Articles 19-21 of The Universal Declaration of Human Rights outline fundamental rights of participation -those of opinion, expression, assembly, association, and to take part in a government directly or through freely chosen representatives. These principles guide our efforts to empower civil society and citizens to participate.

Civil society has an important role to play as an independent voice in a community. The participation of civil society organizations in public life is vital to consolidating and amplifying the needs of those they represent. Historically their participation has been important for drawing attention to overlooked problems and developing community-driven solutions. They also inform other citizens about the importance of why and how to participate. They have a critical role in promoting accountability among decision-makers.

In recent years, a rise in authoritarianism has created new challenges for civil society. Strict laws governing NGOs, donations, cyber-security and anti-terrorism have made the work of civil society organizations increasingly difficult. We believe now is a more important time than ever to support the right of civil society to participate in public affairs.

Our work has sought to build understanding and capacity among civil society to carve out civic space to participate. At a more fundamental level, we support the development of participatory training that empowers both facilitators and participants. Our work often prioritizes the participation of vulnerable groups, including those representing women, persons with disabilities, migrant workers and children.

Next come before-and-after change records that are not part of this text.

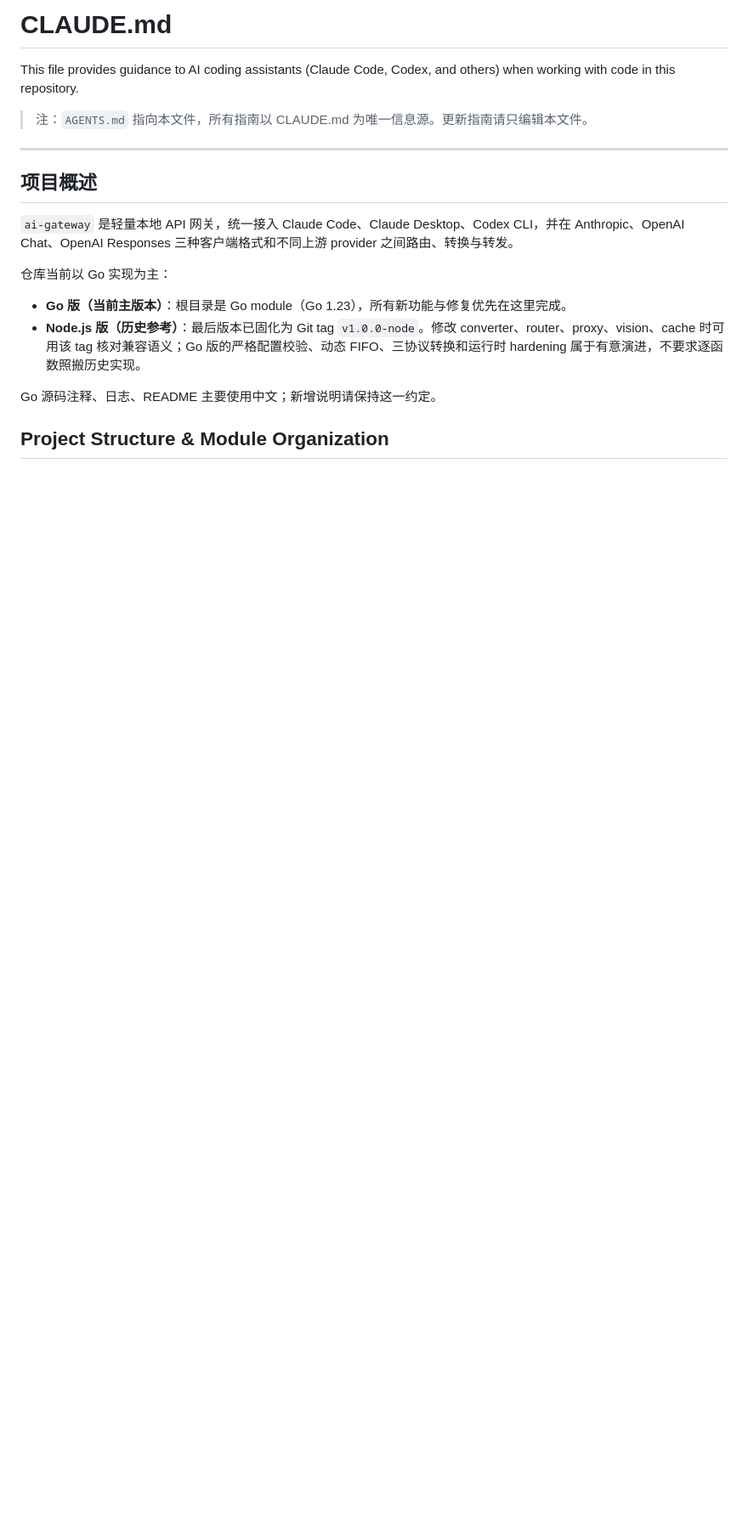
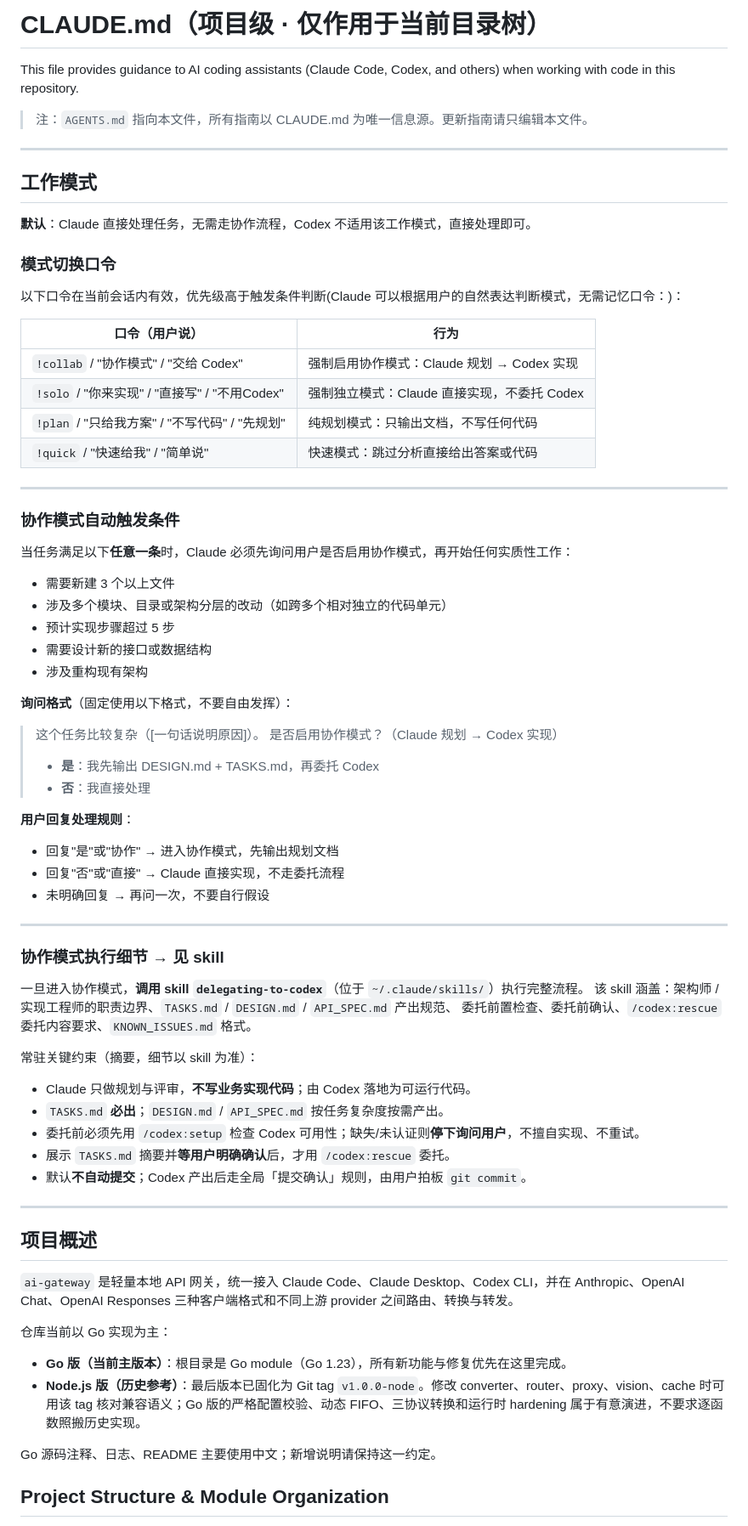
Before and after one commit to wangruqing723/ai-gateway, a Markdown page: CLAUDE.md, the part around the change. Shown at 85% size. Drawn GitHub-style; blank space fills up the shorter version.

Commit message:
docs(claude): 补充工作模式与协作模式触发条件
新增「工作模式」章节：默认 Claude 直接处理；四个口令（!collab /
!solo / !plan / !quick）用于显式切换，优先级高于自动触发判断。

协作模式的自动触发条件列出五条（新建 3 个以上文件、跨模块改动、
步骤超 5 步、需设计新接口或数据结构、重构现有架构），并固定询问
格式，避免每次自由发挥导致口径不一。

执行细节不写在这里，指向 skill `delegating-to-codex`，只保留五条
常驻约束摘要（职责边界、TASKS.md 必出、委托前查 Codex 可用性、
委托前等用户确认、默认不自动提交）。

```diff
--- a/CLAUDE.md
+++ b/CLAUDE.md
@@ -1,8 +1,65 @@
-# CLAUDE.md
+# CLAUDE.md（项目级 · 仅作用于当前目录树）
 
 This file provides guidance to AI coding assistants (Claude Code, Codex, and others) when working with code in this repository.
 
 > 注：`AGENTS.md` 指向本文件，所有指南以 CLAUDE.md 为唯一信息源。更新指南请只编辑本文件。
+
+---
+## 工作模式
+
+**默认**：Claude 直接处理任务，无需走协作流程，Codex 不适用该工作模式，直接处理即可。
+
+### 模式切换口令
+
+以下口令在当前会话内有效，优先级高于触发条件判断(Claude 可以根据用户的自然表达判断模式，无需记忆口令：)：
+
+| 口令（用户说） | 行为 |
+|------|------|
+| `!collab` / "协作模式" / "交给 Codex"  | 强制启用协作模式：Claude 规划 → Codex 实现 |
+| `!solo` / "你来实现" / "直接写" / "不用Codex"| 强制独立模式：Claude 直接实现，不委托 Codex |
+| `!plan` / "只给我方案" / "不写代码" / "先规划"| 纯规划模式：只输出文档，不写任何代码 |
+| `!quick` / "快速给我" / "简单说"  | 快速模式：跳过分析直接给出答案或代码 |
+
+---
+
+### 协作模式自动触发条件
+
+当任务满足以下**任意一条**时，Claude 必须先询问用户是否启用协作模式，再开始任何实质性工作：
+
+- 需要新建 3 个以上文件
+- 涉及多个模块、目录或架构分层的改动（如跨多个相对独立的代码单元）
+- 预计实现步骤超过 5 步
+- 需要设计新的接口或数据结构
+- 涉及重构现有架构
+
+**询问格式**（固定使用以下格式，不要自由发挥）：
+
+> 这个任务比较复杂（[一句话说明原因]）。
+> 是否启用协作模式？（Claude 规划 → Codex 实现）
+> - **是**：我先输出 DESIGN.md + TASKS.md，再委托 Codex
+> - **否**：我直接处理
+
+**用户回复处理规则**：
+- 回复"是"或"协作" → 进入协作模式，先输出规划文档
+- 回复"否"或"直接" → Claude 直接实现，不走委托流程
+- 未明确回复 → 再问一次，不要自行假设
+
+---
+
+### 协作模式执行细节 → 见 skill
+
+一旦进入协作模式，**调用 skill `delegating-to-codex`**（位于 `~/.claude/skills/`）执行完整流程。
+该 skill 涵盖：架构师 / 实现工程师的职责边界、`TASKS.md` / `DESIGN.md` / `API_SPEC.md` 产出规范、
+委托前置检查、委托前确认、`/codex:rescue` 委托内容要求、`KNOWN_ISSUES.md` 格式。
+
+常驻关键约束（摘要，细节以 skill 为准）：
+
+- Claude 只做规划与评审，**不写业务实现代码**；由 Codex 落地为可运行代码。
+- `TASKS.md` **必出**；`DESIGN.md` / `API_SPEC.md` 按任务复杂度按需产出。
+- 委托前必须先用 `/codex:setup` 检查 Codex 可用性；缺失/未认证则**停下询问用户**，不擅自实现、不重试。
+- 展示 `TASKS.md` 摘要并**等用户明确确认**后，才用 `/codex:rescue` 委托。
+- 默认**不自动提交**；Codex 产出后走全局「提交确认」规则，由用户拍板 `git commit`。
+
 
 ---
 
```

We also work with local civil society to learn about and propose participatory mechanisms that can gather citizen feedback in a more genuine and representative way. In addition, in the past we have supported the development of independent civil society-based monitoring of both local elections and detention facilities (See our 2012 election report).